While meeting with the church’s Senior Minister Search Committee, Steve shared his belief that “Ministry at its core is about transformation. The church exists as an agent of transformation on both a personal and global level.”
Steve has served as pastor to four Presbyterian congregations and two United Church of Christ Congregations. He earned his B.A. at Calvin College in Grand Rapids, Michigan and his Master of Divinity degree from Louisville Presbyterian Theological Seminary in Louisville, Kentucky.
He and his wife, Jenn Hackman and daughter Isa live in Evanston. He is also the father of two adult children, and the son of a minister.
Rev. Dr. Douglas Sharp has served as Part-Time Head of Staff and then Interim Minister for the last two years during the search for a new Senior Minister. The congregation is deeply grateful for his service.
Lake Street Church is known for its popular annual interfaith World Community Sunday, celebrating all faiths and active social justice committee.
Lake Street Church, which is led by elected lay co-directors, is a vibrant community of independent thinkers and learners with wide interests.
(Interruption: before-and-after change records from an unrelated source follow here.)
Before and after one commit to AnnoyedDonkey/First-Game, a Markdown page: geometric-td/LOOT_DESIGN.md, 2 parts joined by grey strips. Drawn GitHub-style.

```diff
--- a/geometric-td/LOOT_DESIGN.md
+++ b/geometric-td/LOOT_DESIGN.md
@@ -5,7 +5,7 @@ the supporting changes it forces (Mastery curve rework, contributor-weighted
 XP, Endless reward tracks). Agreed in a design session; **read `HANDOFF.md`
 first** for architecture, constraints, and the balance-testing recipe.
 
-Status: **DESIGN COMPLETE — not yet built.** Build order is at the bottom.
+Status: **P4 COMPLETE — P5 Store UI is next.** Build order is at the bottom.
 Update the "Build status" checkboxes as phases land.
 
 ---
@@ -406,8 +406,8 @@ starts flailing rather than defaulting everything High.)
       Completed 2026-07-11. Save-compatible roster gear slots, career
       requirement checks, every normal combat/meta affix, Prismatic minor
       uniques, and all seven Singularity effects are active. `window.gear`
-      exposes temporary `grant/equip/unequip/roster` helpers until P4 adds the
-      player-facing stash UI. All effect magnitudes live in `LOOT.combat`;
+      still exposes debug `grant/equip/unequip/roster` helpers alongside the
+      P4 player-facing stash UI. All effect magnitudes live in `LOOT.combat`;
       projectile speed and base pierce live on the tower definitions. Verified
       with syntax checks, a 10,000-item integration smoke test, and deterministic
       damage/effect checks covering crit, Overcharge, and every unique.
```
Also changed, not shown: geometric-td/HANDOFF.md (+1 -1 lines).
Members create and offer an array of intriguing programs, study groups and events on such topics as meditation, mysticism, creation stories, why evil exists, The Baghavad Gita, dreams, music, Spanish language, Dances of Universal Peace, gender-based affinity meetings, equinox celebrations and outside speakers, such as the Medium for the Oracle of the State of Tibet.
Founded in 1858, Lake Street Church is welcoming and affirming and includes members from sixteen spiritual traditions. Formerly The First Baptist Church of Evanston, it is affiliated with the American Baptist Churches. The current church building, which opened its doors in 1875, is Evanston’s oldest public building and hosts Connections for the Homeless. The Lake Street Church offers weekly services on Sunday at 10:30, and many other weekly programs. It is located at 607 Lake Street in Evanston, Illinois. For more information:www.lakestreet.org, 847-864-2181.